▶ **Task item**
How many lines of these entries hold the string "doctor"? Answer with the number alone.

▶ **Source data**
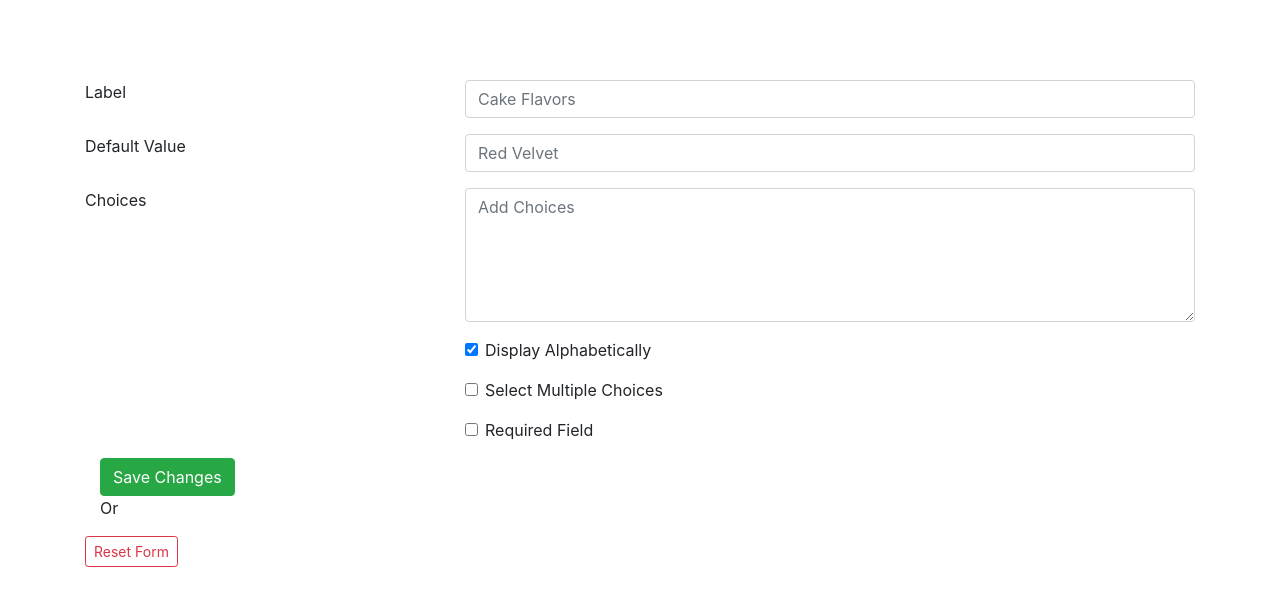
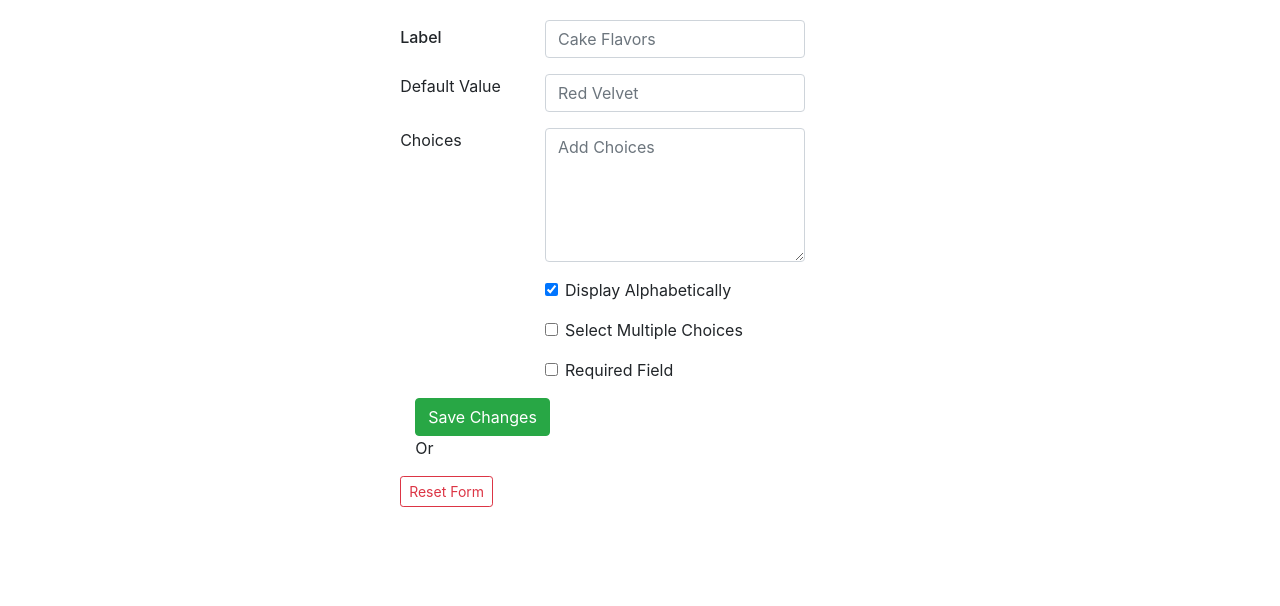
Before and after one commit to enbacon/Field-Builder, a React (Create React App) app: page / in a window 1280 px wide. Shown: the top 606 px of the page. Built offline with nearby package versions, Linux system fonts and the light colour scheme.

Commit message:
Add styling to form

```diff
--- a/src/index.scss
+++ b/src/index.scss
@@ -14,29 +14,50 @@ body {
   margin: 20rem;
 }
 
-.card {
-  margin: 0 auto;
-  min-width: 1000px;
-}
-
-.card-header:first-child {
-  background: $light-blue;
-  border: 1px solid $info;
+h2 {
+  background-color: $light-blue;
+  border-bottom: 1px solid $secondary;
+  border-top-left-radius: 20px;
+  border-top-right-radius: 20px;
   color: $secondary;
-  font-weight: bold;
-}
-
-.col-md-4 {
-  padding: 0;
+  padding: 15px 25px;
 }
 
 .container {
-  flex-direction: row;
+  display: flex;
+  height: 800px;
+  justify-content: space-around;
 }
 
 .form {
-  margin-top: 10vh;
-  padding: 0;
+  margin-right: 75px;
+  padding: 20px 50px 50px;
+}
+
+.form-field {
+  border: 2px solid $secondary;
+  border-radius: 20px;
+  height: auto;
+  margin: auto;
+  position: relative;
+  width: 650px;
+}
+
+.label {
+  font-weight: 500;
+  margin-top: 5px;
+}
+
+.reset {
+  margin: 5px 0 0 8px;
+}
+
+.save {
+  margin: 5px 10px 8px 0;
+}
+
+.text-area {
+  min-height: 8.5rem;
 }
 
 code {
```
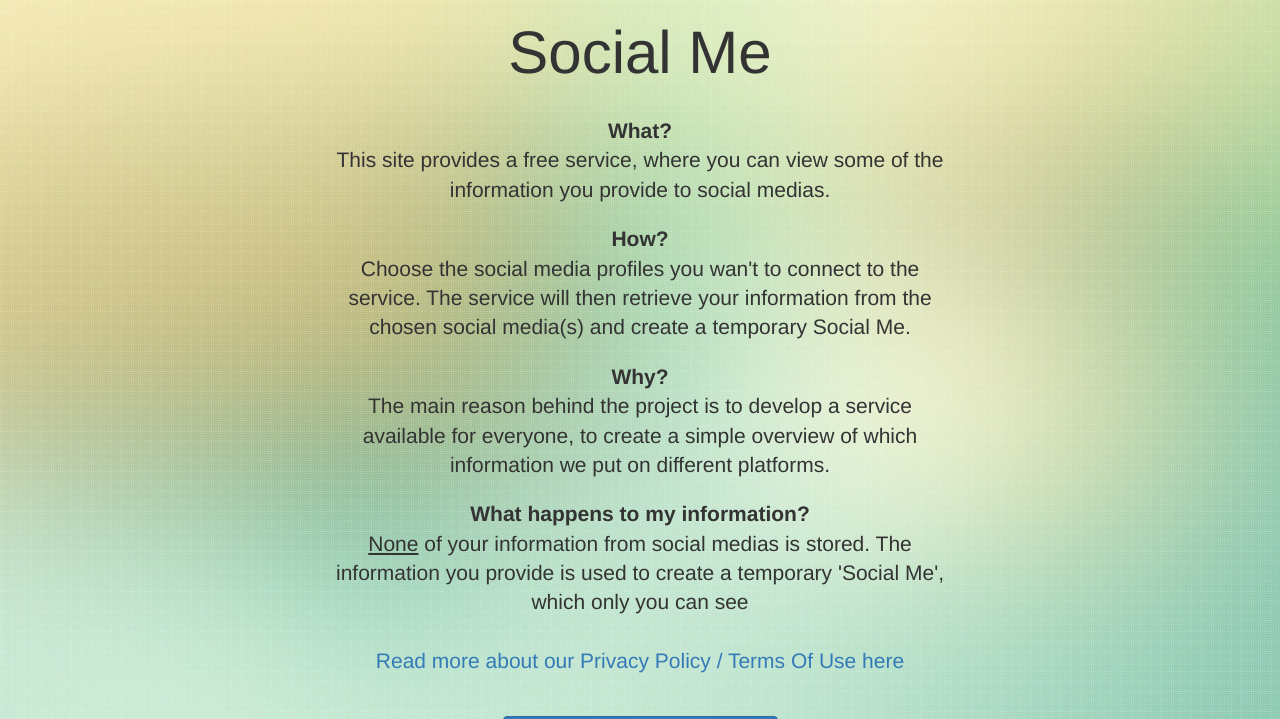
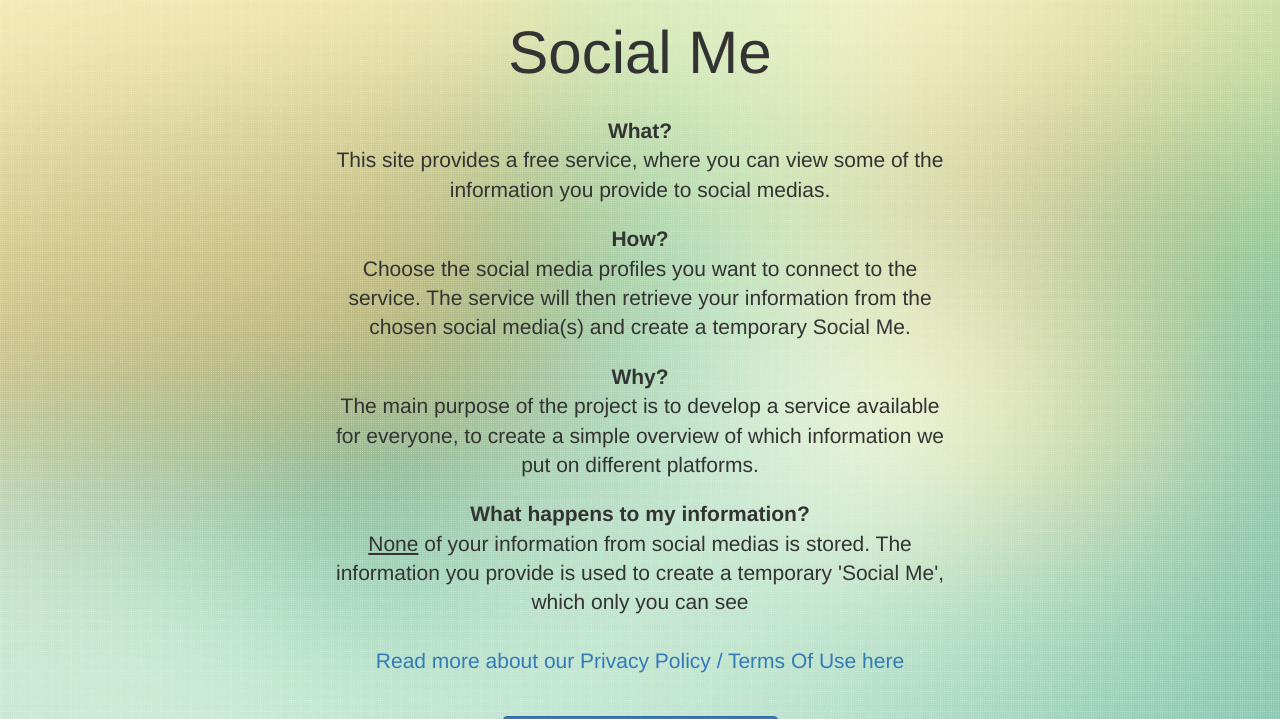
Before and after one commit to nielsdaw/digital_identity, a Django app: template templates/index.html in a window 1280 px wide. Shown: the top 719 px of the page. Run offline with Django 3.2, Linux system fonts and the light colour scheme; the template is opened without the code that fills it, so the values that code supplies are empty; parts of the project's set-up code (start-up, migrations or seed data) failed here and were passed over; some libraries are stand-ins or nearby versions.

Commit message:
changed text error in index

```diff
--- a/static/js/main.js
+++ b/static/js/main.js
@@ -35,7 +35,6 @@ $(document).ready(function () {
 
 
 // Loader Modal
-// close the sidebar and hide the menu-bar-button
 $(document).ready(function () {
     $(".social-me").click(function(e) {
         e.preventDefault();
--- a/static/js/walk-through.js
+++ b/static/js/walk-through.js
@@ -16,7 +16,7 @@ $(document).ready(function () {
                             "<button class='btn btn-sm btn-danger' data-role='prev'>« Prev</button>" +
                             "<button class='btn btn-sm btn-warning' data-role='next'>Next »</button>"+
                         "</div>"+
-                        "<button class='btn btn-sm btn-success' data-role='end'>End tour</button>" +
+                        "<button class='btn btn-sm btn-success' data-role='end'>Close</button>" +
                     "</div>" +
                 "</div>",
         steps: [
--- a/templates/index.html
+++ b/templates/index.html
@@ -15,12 +15,12 @@
                 </p>
                 <p class="lead">
                     <b>How?</b><br>
-                    Choose the social media profiles you wan't to connect to the service.
+                    Choose the social media profiles you want to connect to the service.
                     The service will then retrieve your information from the chosen social media(s) and create a temporary Social Me.<br>
                 </p>
                 <p class="lead">
                     <b>Why?</b><br>
-                    The main reason behind the project is to develop a service available for everyone,
+                    The main purpose of the project is to develop a service available for everyone,
                     to create a simple overview of which information we put on different platforms.
                     <br>
                 </p>
```
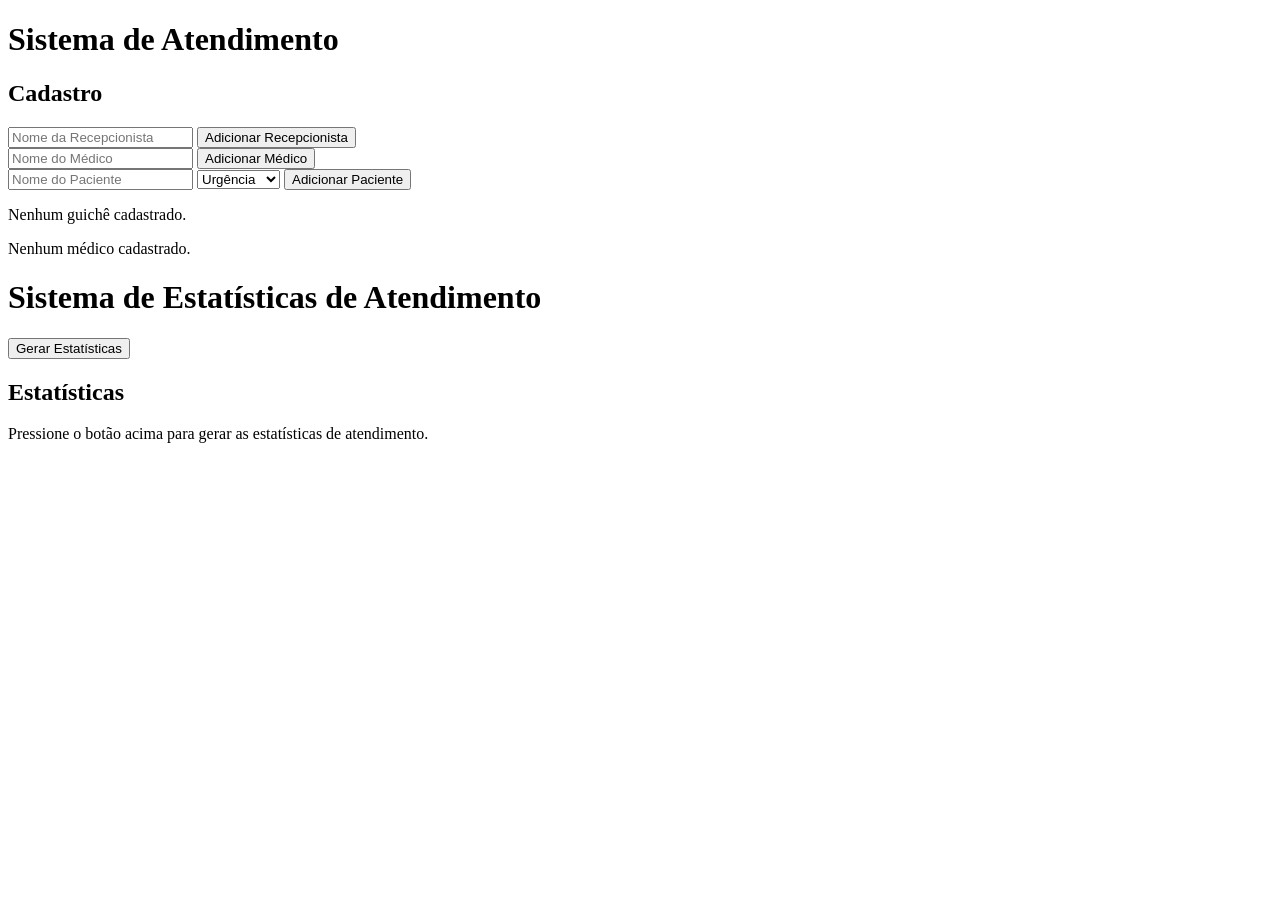
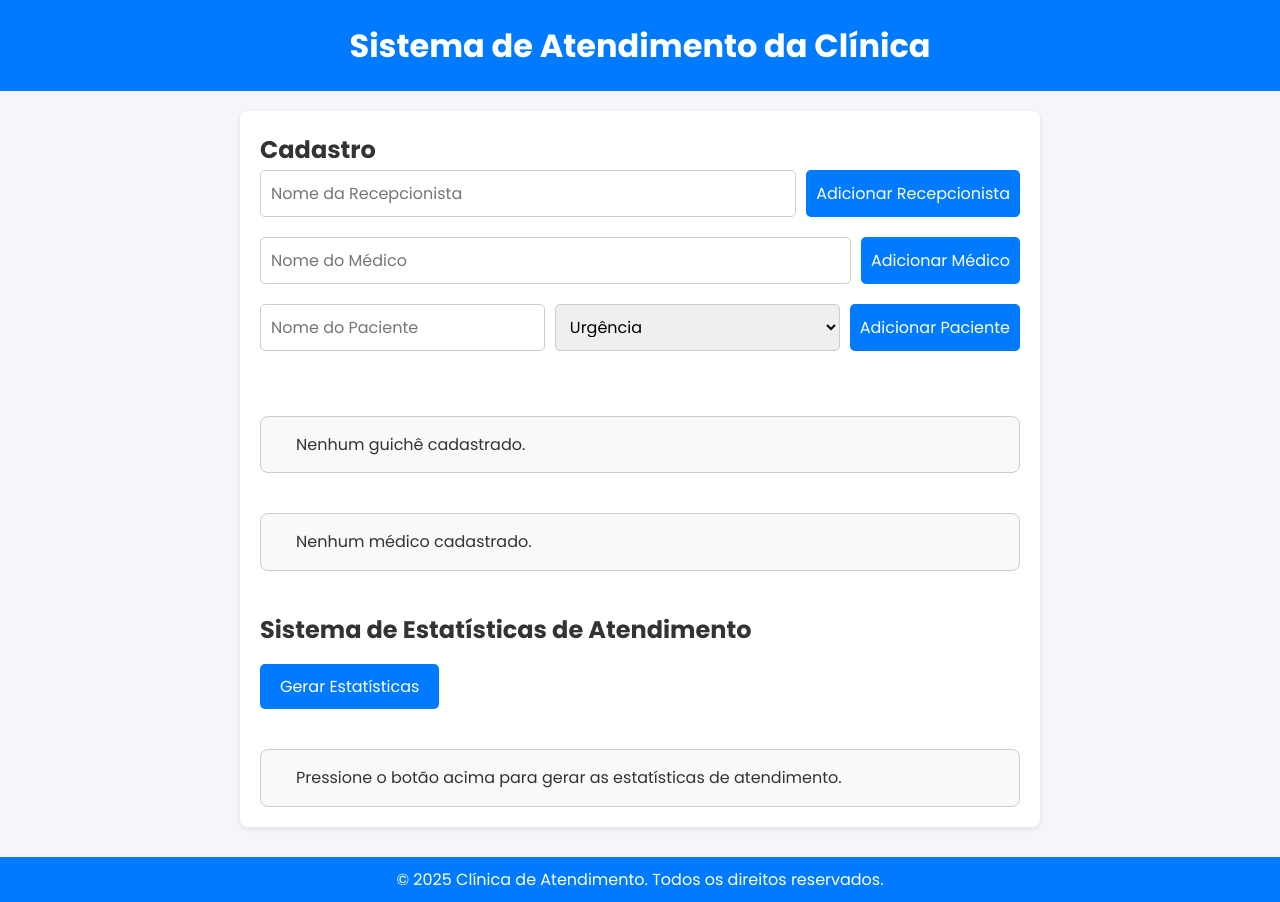
Before and after one commit to pauloJ-r/atv-algoritmos, a plain HTML site: page index.html in a window 1280 px wide. Before the commit the page ends 800 px from the top, so only its background shows below. Drawn offline with Linux system fonts and the light colour scheme.

Commit message:
feat: adicionando um estilo mais mordeno

```diff
--- a/index.css
+++ b/index.css
@@ -1,40 +1,70 @@
+@import url('https://fonts.googleapis.com/css2?family=Poppins:ital,wght@0,100;0,200;0,300;0,400;0,500;0,600;0,700;0,800;0,900;1,100;1,200;1,300;1,400;1,500;1,600;1,700;1,800;1,900&display=swap');
+* {
+    margin: 0;
+    padding: 0;
+    box-sizing: border-box;
+    font-family: Poppins, serif;
+}
+
 body {
-    font-family: Arial, sans-serif;
-    margin: 20px;
+
+    background-color: #f4f6f9;
+    color: #333;
     line-height: 1.6;
-    color: #333;
+}
+
+header {
+    background-color: #007BFF;
+    color: white;
+    text-align: center;
+    padding: 20px 10px;
+    margin-bottom: 20px;
+}
+
+header h1 {
+    font-size: 2rem;
 }
 
 
 .container {
-    max-width: 700px;
-    margin: auto;
-    text-align: center;
+    max-width: 800px;
+    margin: 0 auto;
+    background: white;
+    border-radius: 8px;
+    padding: 20px;
+    box-shadow: 0 2px 5px rgba(0, 0, 0, 0.1);
 }
 
 
-form {
-    margin: 20px 0;
+.form-section {
+    margin-bottom: 65px;
 }
 
-label {
-    display: block;
-    margin: 10px 0 5px;
+.form {
+    display: flex;
+    flex-wrap: wrap;
+    gap: 10px;
+    margin-bottom: 20px;
 }
 
 input, select, button {
-    margin: 10px 0;
+    font-size: 16px;
     padding: 10px;
-    font-size: 16px;
-    width: 100%;
-    box-sizing: border-box;
+    border: 1px solid #ccc;
+    border-radius: 5px;
+}
+
+input, select {
+    flex: 1;
+    min-width: 200px;
 }
 
 button {
     background-color: #007BFF;
-    color: #fff;
+    color: white;
     border: none;
     cursor: pointer;
+    transition: background-color 0.3s ease;
 }
 
 button:hover {
@@ -42,25 +72,33 @@ button:hover {
 }
 
 
-ul {
-    list-style-type: none;
-    padding: 0;
-}
-
-li {
-    padding: 5px;
-    border-bottom: 1px solid #ccc;
-}
-
-section {
-    margin: 20px 0;
-}
-
-
 .panel {
-    margin-top: 20px;
+    margin-top: 40px;
     padding: 15px;
+    padding-left: 35px;
     border: 1px solid #ccc;
     border-radius: 8px;
     background-color: #f9f9f9;
 }
+.section-h2 {
+    margin-top: 40px;
+    margin-bottom: 15px;
+}
+.panel h2 {
+    margin-bottom: 10px;
+    font-size: 1.2rem;
+    color: #007BFF;
+}
+
+.stats-section button {
+    padding: 10px 20px;
+    font-size: 16px;
+}
+
+footer {
+    text-align: center;
+    margin-top: 30px;
+    padding: 10px 0;
+    background-color: #007BFF;
+    color: white;
+}
--- a/index.html
+++ b/index.html
@@ -4,21 +4,24 @@
     <meta charset="UTF-8">
     <meta name="viewport" content="width=device-width, initial-scale=1.0">
     <title>Clínica - Controle de Atendimentos</title>
-    <link rel="stylesheet" href="styles.css">
+    <link rel="stylesheet" href="index.css">
 </head>
 <body>
-    <h1>Sistema de Atendimento</h1>
-    <div>
+    <header>
+        <h1>Sistema de Atendimento da Clínica</h1>
+    </header>
+    <main class="container">
+        <section class="form-section">
             <h2>Cadastro</h2>
-        <form id="receptionist-form">
+            <form id="receptionist-form" class="form">
                 <input type="text" id="receptionist-name" placeholder="Nome da Recepcionista" required />
                 <button type="submit">Adicionar Recepcionista</button>
             </form>
-        <form id="doctor-form">
+            <form id="doctor-form" class="form">
                 <input type="text" id="doctor-name" placeholder="Nome do Médico" required />
                 <button type="submit">Adicionar Médico</button>
             </form>
-        <form id="patient-form">
+            <form id="patient-form" class="form">
                 <input type="text" id="patient-name" placeholder="Nome do Paciente" required />
                 <select id="patient-type">
                     <option value="urgencia">Urgência</option>
@@ -27,21 +30,25 @@
                 </select>
                 <button type="submit">Adicionar Paciente</button>
             </form>
-    </div>
-    <div id="guiche-container" class="panel">
+        </section>
+        <section id="guiche-container" class="panel">
             <h2>Guichês</h2>
-    </div>
-    <div id="doctor-container" class="panel">
+        </section>
+        <section id="doctor-container" class="panel">
             <h2>Atendimento Médico</h2>
-    </div>
-    <h1>Sistema de Estatísticas de Atendimento</h1>
-    <div>
+        </section>
+        <section class="stats-section">
+            <h2 class="section-h2">Sistema de Estatísticas de Atendimento</h2>
             <button id="generate-stats">Gerar Estatísticas</button>
-    </div>
             <div id="stats-container" class="panel">
-        <h2>Estatísticas</h2>
                 <p>Pressione o botão acima para gerar as estatísticas de atendimento.</p>
             </div>
+        </section>
+    </main>
+    <footer>
+        <p>© 2025 Clínica de Atendimento. Todos os direitos reservados.</p>
+    </footer>
+    <div id="toast"></div>
     <script src="app.js"></script>
 </body>
 </html>
```
Lines whose indentation alone changed are shown as unchanged.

▶ **Answer for the task**
5